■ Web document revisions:
· · · ·

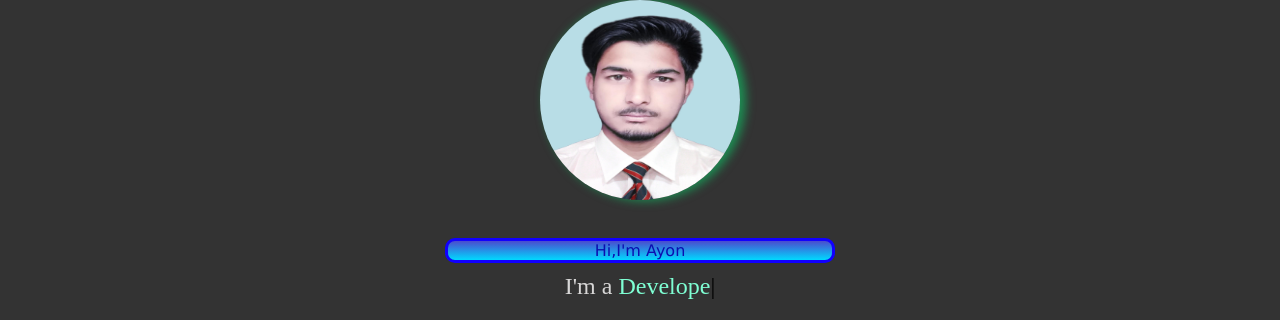
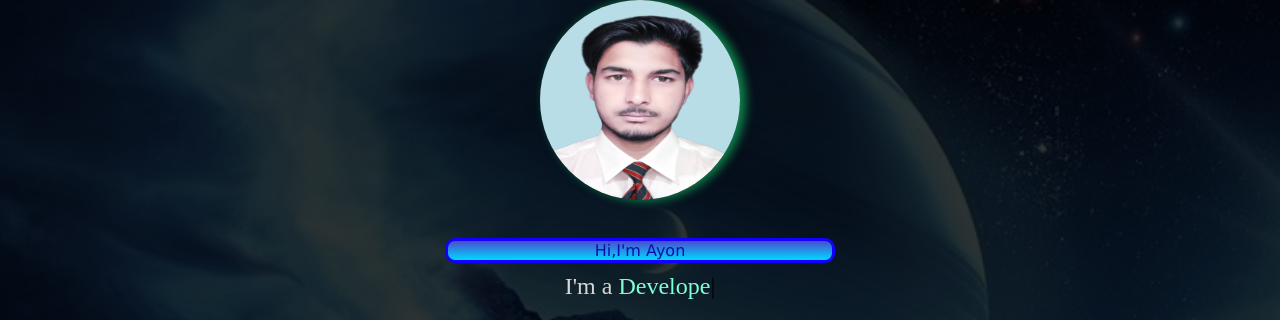
Before and after one commit to AyonDas1234/Link-Tree-, a plain HTML site: page index.html in a window 1280 px wide. Shown: the top 320 px of the page. Drawn offline with nearby package versions, Linux system fonts and the light colour scheme; a web font is replaced by a local one.

Commit message:
Update index.html

```diff
--- a/index.html
+++ b/index.html
@@ -31,7 +31,7 @@
 body{
         /* content: " "; */
         /* position: relative; */
-        background-image: url("/link tree/beautiful-theme-le16.jpg");
+        background-image: url("beautiful-theme-le16.jpg");
         background-repeat: no-repeat;
         background-size: cover;
         /* top: 0px; */
```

· · · ·

■ Task instructions:
Every entry above should be given again exactly, with no images included.

■ Problem solution:
Before and after one commit to AyonDas1234/Link-Tree-, a plain HTML site: page index.html in a window 1280 px wide. Shown: the top 320 px of the page. Drawn offline with nearby package versions, Linux system fonts and the light colour scheme; a web font is replaced by a local one.

Commit message:
Update index.html

```diff
--- a/index.html
+++ b/index.html
@@ -31,7 +31,7 @@
 body{
         /* content: " "; */
         /* position: relative; */
-        background-image: url("/link tree/beautiful-theme-le16.jpg");
+        background-image: url("beautiful-theme-le16.jpg");
         background-repeat: no-repeat;
         background-size: cover;
         /* top: 0px; */
```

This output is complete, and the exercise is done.